**What to work on**
One figure is the whole answer: the number of lines below that contain the word "ensp".

**Code change snippets**
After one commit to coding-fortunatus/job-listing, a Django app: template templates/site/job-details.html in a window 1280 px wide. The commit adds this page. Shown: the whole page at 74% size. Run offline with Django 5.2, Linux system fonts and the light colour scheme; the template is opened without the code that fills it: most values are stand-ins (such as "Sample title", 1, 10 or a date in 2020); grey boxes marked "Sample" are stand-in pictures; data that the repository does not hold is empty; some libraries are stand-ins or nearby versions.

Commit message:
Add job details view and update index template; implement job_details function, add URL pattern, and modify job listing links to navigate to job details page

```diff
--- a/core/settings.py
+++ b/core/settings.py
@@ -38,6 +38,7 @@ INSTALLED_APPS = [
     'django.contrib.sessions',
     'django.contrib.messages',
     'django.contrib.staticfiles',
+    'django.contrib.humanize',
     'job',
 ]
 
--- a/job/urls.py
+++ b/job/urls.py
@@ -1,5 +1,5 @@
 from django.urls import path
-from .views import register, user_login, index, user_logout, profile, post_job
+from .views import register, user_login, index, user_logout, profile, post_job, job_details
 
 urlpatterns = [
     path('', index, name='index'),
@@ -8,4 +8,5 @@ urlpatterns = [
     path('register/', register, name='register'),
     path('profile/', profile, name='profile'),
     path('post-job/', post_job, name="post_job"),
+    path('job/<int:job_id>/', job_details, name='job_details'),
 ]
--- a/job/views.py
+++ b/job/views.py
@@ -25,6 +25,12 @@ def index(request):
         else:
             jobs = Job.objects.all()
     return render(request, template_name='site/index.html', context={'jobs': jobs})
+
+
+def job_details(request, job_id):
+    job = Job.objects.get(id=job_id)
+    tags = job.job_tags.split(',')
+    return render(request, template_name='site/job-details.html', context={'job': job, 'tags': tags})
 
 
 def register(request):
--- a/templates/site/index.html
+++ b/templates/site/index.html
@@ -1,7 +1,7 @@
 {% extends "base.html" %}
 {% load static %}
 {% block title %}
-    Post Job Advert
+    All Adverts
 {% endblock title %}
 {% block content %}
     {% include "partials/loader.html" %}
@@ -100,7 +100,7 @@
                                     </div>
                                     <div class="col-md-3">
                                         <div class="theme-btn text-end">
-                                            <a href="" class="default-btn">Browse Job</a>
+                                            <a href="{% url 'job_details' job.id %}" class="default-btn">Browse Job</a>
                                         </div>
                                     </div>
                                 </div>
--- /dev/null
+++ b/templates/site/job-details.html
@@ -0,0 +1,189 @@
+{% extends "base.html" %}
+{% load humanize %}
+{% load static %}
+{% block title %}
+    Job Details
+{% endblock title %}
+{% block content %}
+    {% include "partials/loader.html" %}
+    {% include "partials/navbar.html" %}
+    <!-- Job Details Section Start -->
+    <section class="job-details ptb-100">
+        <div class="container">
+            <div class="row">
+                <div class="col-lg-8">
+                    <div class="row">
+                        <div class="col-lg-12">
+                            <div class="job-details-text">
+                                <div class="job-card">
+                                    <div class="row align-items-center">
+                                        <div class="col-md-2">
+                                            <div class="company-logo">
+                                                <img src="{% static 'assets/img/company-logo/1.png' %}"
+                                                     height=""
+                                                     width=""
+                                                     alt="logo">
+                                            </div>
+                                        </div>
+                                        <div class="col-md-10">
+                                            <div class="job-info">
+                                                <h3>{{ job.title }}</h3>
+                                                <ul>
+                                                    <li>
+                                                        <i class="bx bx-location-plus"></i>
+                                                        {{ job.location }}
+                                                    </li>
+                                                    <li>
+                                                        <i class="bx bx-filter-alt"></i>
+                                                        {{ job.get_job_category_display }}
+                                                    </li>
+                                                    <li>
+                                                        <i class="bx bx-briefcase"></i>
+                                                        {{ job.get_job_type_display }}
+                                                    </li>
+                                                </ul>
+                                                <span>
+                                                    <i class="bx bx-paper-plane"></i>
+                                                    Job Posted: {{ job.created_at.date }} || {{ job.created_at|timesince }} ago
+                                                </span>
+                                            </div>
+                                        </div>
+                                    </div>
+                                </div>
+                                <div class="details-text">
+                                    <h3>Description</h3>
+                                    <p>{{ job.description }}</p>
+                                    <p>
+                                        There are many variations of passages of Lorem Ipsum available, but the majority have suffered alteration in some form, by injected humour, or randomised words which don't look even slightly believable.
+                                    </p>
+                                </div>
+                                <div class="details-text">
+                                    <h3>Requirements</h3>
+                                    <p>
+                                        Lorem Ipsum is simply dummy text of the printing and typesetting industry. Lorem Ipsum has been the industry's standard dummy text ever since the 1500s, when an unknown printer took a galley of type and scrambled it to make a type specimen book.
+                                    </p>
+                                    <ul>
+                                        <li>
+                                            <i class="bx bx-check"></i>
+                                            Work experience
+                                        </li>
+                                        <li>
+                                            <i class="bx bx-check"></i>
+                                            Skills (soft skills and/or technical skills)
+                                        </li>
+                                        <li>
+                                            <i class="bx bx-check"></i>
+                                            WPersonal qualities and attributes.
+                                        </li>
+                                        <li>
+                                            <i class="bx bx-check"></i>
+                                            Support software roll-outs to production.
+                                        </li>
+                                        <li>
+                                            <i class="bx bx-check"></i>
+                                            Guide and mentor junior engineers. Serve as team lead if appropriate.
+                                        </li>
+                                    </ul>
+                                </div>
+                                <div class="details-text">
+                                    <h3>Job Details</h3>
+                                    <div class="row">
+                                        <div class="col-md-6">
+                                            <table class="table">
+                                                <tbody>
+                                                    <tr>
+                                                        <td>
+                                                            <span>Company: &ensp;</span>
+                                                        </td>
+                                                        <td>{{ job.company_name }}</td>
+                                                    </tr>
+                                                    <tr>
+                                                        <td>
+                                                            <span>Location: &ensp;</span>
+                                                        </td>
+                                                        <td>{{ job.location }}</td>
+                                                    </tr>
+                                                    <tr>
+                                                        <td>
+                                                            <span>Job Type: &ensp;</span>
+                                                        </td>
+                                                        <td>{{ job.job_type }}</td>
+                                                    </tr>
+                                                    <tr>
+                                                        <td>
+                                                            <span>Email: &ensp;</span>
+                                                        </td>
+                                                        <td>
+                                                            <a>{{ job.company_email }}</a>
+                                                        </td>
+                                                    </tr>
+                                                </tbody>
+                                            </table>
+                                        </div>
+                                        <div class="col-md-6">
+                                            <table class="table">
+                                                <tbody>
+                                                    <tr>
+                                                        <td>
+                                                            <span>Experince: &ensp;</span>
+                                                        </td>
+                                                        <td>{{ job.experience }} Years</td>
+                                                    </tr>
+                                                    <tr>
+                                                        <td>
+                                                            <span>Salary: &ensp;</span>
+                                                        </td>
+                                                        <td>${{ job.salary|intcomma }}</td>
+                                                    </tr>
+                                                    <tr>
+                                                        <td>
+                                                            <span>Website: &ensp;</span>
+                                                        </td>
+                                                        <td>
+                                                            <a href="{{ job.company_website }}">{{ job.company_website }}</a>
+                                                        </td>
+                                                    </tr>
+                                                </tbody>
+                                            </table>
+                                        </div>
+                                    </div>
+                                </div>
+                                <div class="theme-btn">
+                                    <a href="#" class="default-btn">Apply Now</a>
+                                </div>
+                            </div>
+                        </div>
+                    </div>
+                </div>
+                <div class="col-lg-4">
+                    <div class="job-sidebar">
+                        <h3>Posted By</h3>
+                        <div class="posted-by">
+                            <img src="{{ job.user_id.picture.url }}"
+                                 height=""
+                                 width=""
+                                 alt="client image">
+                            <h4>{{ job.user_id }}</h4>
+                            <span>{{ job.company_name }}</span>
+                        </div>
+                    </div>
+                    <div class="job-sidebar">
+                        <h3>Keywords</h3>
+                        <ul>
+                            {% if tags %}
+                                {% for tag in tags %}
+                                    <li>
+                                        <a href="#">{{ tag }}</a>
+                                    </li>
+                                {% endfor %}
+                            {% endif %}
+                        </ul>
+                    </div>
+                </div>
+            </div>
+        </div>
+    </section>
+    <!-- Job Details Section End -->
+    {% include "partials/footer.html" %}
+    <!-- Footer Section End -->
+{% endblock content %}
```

**Reply to the task**
7